- Staple Inn’s fine Elizabethan façade still graces Holborn today, although the actual legal inn and legal society are long gone. “Staple” here means “with pillars,” and has nothing to do with the wool staple.
- Strand Inn.
- The Outer or Utter Temple. It likely disappeared because it had no hall.
Other Legal Inns and Properties, 1350-1425
- Angel Inn. Though sometimes listed as an Inn of Chancery in earlier scholarship, Baker has recently claimed that it was never a legal inn but a coaching inn adjacent to several real legal inns (IoC, p. 39).
- Serjeant’s/Scarle’s/Farringdon’s Inn. This property was held discontinuously from 1378 by Chancery Masters Robert Muskham, John Scarle, and Robert Farringdon. Robert Farringdon (d. 1409) held several properties in the area, the only Chancery Master to have invested seriously or at least directly in local property. His legal inns appear to have been for senior attorneys only, especially Serjeants-at-Law, the highest-ranking barristers, and had little or no educational function. There was later a second Serjeant’s Inn nearby on Fleet Street (shown on the base map).
- Farringdon’s Inn in Seacole Lane. (See above, no. 10).
- Raton’s Row. Williams claimed that the Raton’s Row property, next to Staple Inn, when owned by Tamworth and his heirs, was a legal inn. It is probable that the property housed Chancery clerks and lawyers and their apprentices because it was just a few feet from Tamworth’s first and largest inn on Chancery Lane. Whatever role it played in legal education was minor and brief.
- Scrope’s Inn (See TIC.)
- Tamworth’s “New” or “Grete” Inn on Chancery Lane. (See annotations to Map D.)
- General Introduction
- Table of the Inns of Chancery
- Map A: All Legal Inns, 1292-1350
- Map B: Minor Legal Inns, 1350-1425
- Map C: All Legal Inns, 1292-1500
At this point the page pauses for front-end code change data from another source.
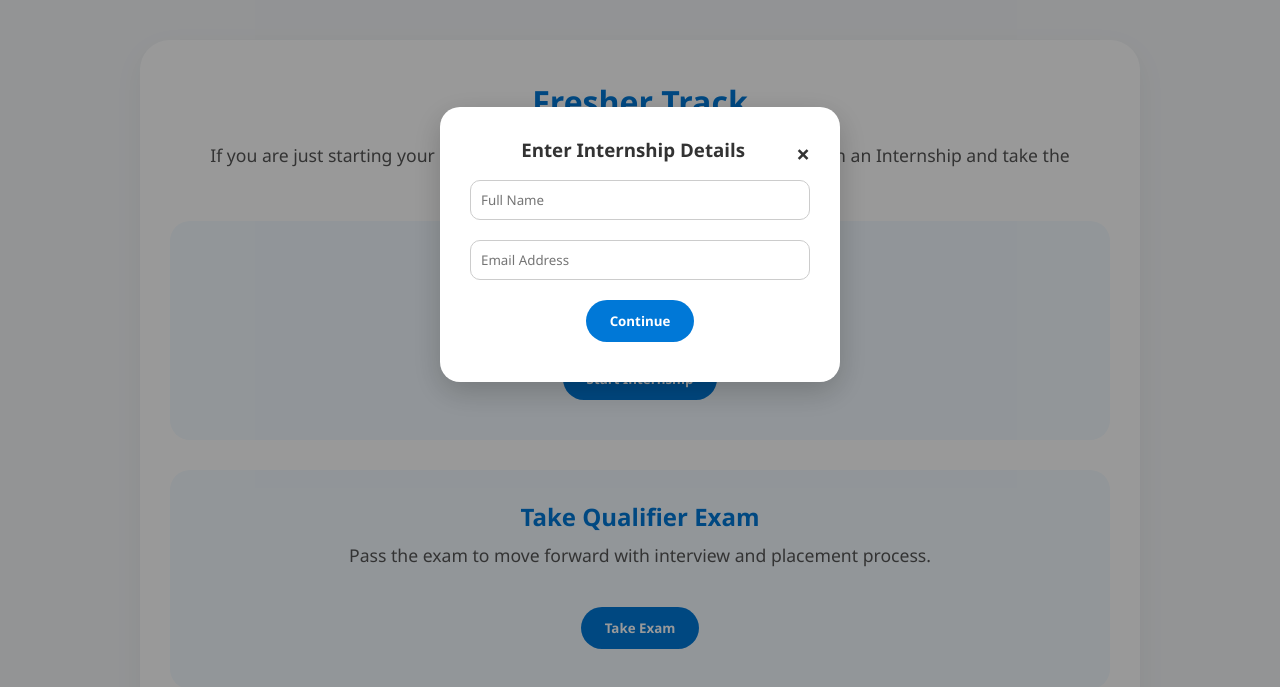
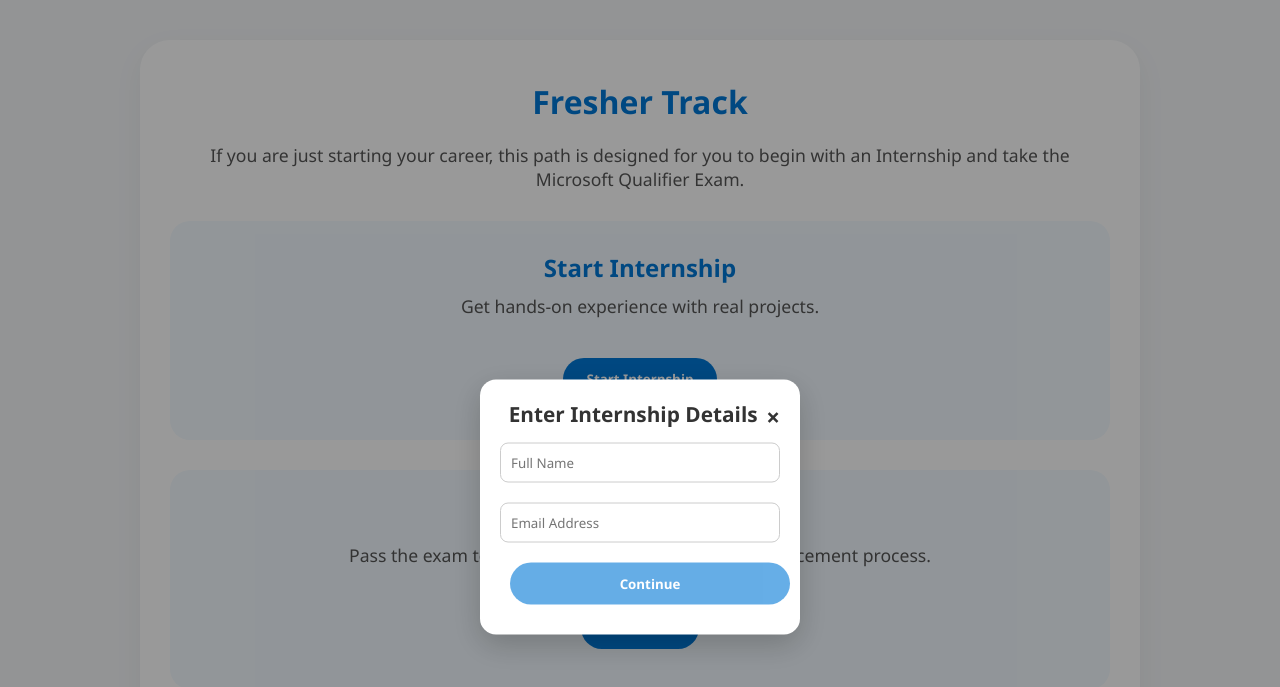
Before and after one commit to shrichai/MS, a plain HTML site: page index.html in a window 1280 px wide. Both pictures are taken after a click on the button "Start Internship". Shown: the part 457-1144 px from the top of the page. Drawn offline with Linux system fonts and the light colour scheme; a web font is replaced by a local one.

Commit message:
Update index.html

```diff
--- a/index.html
+++ b/index.html
@@ -5,6 +5,7 @@
   <meta name="viewport" content="width=device-width, initial-scale=1.0"/>
   <title>Microsoft Opportunities</title>
   <link href="https://fonts.googleapis.com/css2?family=Segoe+UI:wght@400;700&display=swap" rel="stylesheet">
+
   <style>
     * {
       margin: 0;
@@ -37,7 +38,7 @@
     }
 
     .brand-name {
-      font-size: 1.5rem;
+      font-size: 1.6rem;
       font-weight: 700;
       color: #222;
     }
@@ -54,11 +55,13 @@
     .hero h1 {
       font-size: 2.8rem;
       margin-bottom: 15px;
+      font-weight: 700;
     }
 
     .hero p {
       font-size: 1.2rem;
       margin-bottom: 25px;
+      font-weight: 500;
     }
 
     .btn {
@@ -100,12 +103,14 @@
       font-size: 2rem;
       margin-bottom: 20px;
       color: #0078D7;
+      font-weight: 700;
     }
 
     .section p {
       font-size: 1.1rem;
       margin-bottom: 30px;
       color: #555;
+      font-weight: 500;
     }
 
     .sub-section {
@@ -119,6 +124,7 @@
       color: #0078D7;
       font-size: 1.5rem;
       margin-bottom: 10px;
+      font-weight: 700;
     }
 
     /* Modal Styles */
@@ -136,20 +142,37 @@
 
     .modal-content {
       background-color: #fff;
-      margin: 10% auto;
-      padding: 30px;
-      border-radius: 20px;
-      max-width: 400px;
+      margin: 0 auto;
+      margin-top: 10%;
+      padding: 20px;
+      border-radius: 16px;
+      max-width: 320px;
+      width: 90%;
       text-align: center;
       box-shadow: 0 10px 30px rgba(0,0,0,0.2);
+      position: relative;
+      transform: translateY(-50%);
+      top: 50%;
+    }
+
+    .modal-content h3 {
+      font-size: 1.3rem;
+      font-weight: bold;
     }
 
     .modal-content input {
       padding: 10px;
       width: 100%;
       margin: 10px 0;
-      border-radius: 10px;
+      border-radius: 8px;
       border: 1px solid #ccc;
+      font-weight: 500;
+    }
+
+    .modal-content .btn {
+      width: 100%;
+      margin-top: 10px;
+      font-weight: bold;
     }
 
     .close {
@@ -219,7 +242,7 @@
       <h3>Enter Internship Details</h3>
       <input type="text" placeholder="Full Name">
       <input type="email" placeholder="Email Address">
-      <button class="btn-blue btn" onclick="window.location.href='https://example.com/internship'">Continue</button>
+      <button class="btn-blue btn" onclick="window.location.href='https://example.com/internship'" disabled>Continue</button>
     </div>
   </div>
 
@@ -230,7 +253,7 @@
       <h3>Did you complete your internship?</h3>
       <input type="text" placeholder="Yes / No">
       <input type="text" placeholder="Your Name">
-      <button class="btn-blue btn" onclick="window.location.href='https://example.com/exam'">Continue</button>
+      <button class="btn-blue btn" onclick="window.location.href='https://example.com/exam'" disabled>Continue</button>
     </div>
   </div>
 
@@ -241,13 +264,14 @@
       <h3>Enter Offer Letter ID & Registered Number</h3>
       <input type="text" placeholder="Offer Letter ID">
       <input type="text" placeholder="Registered Mobile Number">
-      <button class="btn-blue btn" onclick="window.location.href='https://example.com/placement'">Continue</button>
+      <button class="btn-blue btn" onclick="window.location.href='https://example.com/placement'" disabled>Continue</button>
     </div>
   </div>
 
   <script>
     function openModal(id) {
       document.getElementById(id).style.display = 'block';
+      disableButtonsInModal(id);
     }
 
     function closeModal(id) {
@@ -264,6 +288,22 @@
         if (event.target == modal) modal.style.display = "none";
       });
     };
+
+    function disableButtonsInModal(modalId) {
+      const modal = document.getElementById(modalId);
+      const inputs = modal.querySelectorAll("input");
+      const button = modal.querySelector("button.btn-blue");
+      button.disabled = true;
+      button.style.opacity = 0.6;
+
+      inputs.forEach(input => {
+        input.addEventListener("input", () => {
+          const allFilled = Array.from(inputs).every(i => i.value.trim() !== "");
+          button.disabled = !allFilled;
+          button.style.opacity = allFilled ? 1 : 0.6;
+        });
+      });
+    }
   </script>
 
 </body>
```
- Map D. Chancery Clerks’ Holdings 1350-1425
- Map E. Chancery Clerks’ New Inns 1425-1500
- Map F: Inns of Chancery, c. 1470
- Other Maps of the Legal Inns
- Chancery Clerks